What is the number of lines in the entries that include the word "README"? Respond with the number only.

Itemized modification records
=== Section Start ===

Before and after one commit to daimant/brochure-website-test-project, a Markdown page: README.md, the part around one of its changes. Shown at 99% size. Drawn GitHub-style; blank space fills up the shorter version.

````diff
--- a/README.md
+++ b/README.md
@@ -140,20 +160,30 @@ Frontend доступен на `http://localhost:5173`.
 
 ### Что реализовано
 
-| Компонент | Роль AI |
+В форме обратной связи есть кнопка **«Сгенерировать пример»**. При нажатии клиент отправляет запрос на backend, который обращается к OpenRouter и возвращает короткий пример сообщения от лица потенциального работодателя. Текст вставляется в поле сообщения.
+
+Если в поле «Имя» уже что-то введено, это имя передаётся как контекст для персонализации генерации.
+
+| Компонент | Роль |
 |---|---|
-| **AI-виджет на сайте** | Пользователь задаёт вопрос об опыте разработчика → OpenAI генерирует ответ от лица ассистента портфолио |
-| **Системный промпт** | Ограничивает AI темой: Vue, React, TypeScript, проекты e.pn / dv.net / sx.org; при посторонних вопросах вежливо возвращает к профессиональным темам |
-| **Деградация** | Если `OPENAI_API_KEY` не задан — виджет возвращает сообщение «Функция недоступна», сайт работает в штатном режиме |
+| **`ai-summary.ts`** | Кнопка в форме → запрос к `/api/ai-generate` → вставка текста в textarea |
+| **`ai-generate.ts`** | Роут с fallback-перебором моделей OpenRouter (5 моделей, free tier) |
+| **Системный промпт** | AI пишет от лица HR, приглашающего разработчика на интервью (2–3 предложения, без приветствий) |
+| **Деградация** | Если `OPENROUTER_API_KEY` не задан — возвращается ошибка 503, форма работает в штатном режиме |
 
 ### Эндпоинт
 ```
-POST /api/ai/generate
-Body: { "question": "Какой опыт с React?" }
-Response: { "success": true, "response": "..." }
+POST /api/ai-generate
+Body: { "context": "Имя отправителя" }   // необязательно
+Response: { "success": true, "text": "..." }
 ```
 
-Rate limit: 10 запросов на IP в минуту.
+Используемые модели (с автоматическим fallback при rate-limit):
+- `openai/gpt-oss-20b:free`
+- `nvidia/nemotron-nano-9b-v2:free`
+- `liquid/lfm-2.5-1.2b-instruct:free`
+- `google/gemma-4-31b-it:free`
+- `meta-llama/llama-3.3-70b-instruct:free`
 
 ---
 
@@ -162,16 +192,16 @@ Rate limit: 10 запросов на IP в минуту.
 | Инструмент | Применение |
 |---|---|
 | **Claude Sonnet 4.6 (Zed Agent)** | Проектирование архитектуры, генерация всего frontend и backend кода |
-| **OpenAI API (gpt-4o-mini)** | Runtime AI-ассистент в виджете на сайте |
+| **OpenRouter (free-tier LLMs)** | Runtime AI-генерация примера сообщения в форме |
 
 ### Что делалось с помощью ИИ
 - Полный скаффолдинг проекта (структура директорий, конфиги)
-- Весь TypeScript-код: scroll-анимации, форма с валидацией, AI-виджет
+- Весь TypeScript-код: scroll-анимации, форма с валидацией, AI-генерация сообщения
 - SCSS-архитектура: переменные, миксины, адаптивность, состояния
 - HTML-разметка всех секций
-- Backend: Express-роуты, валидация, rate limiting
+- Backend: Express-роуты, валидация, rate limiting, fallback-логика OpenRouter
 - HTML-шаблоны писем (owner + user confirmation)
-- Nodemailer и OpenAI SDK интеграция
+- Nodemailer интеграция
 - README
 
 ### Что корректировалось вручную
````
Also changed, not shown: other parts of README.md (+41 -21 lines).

=== Section End ===

→ Response to this task: 5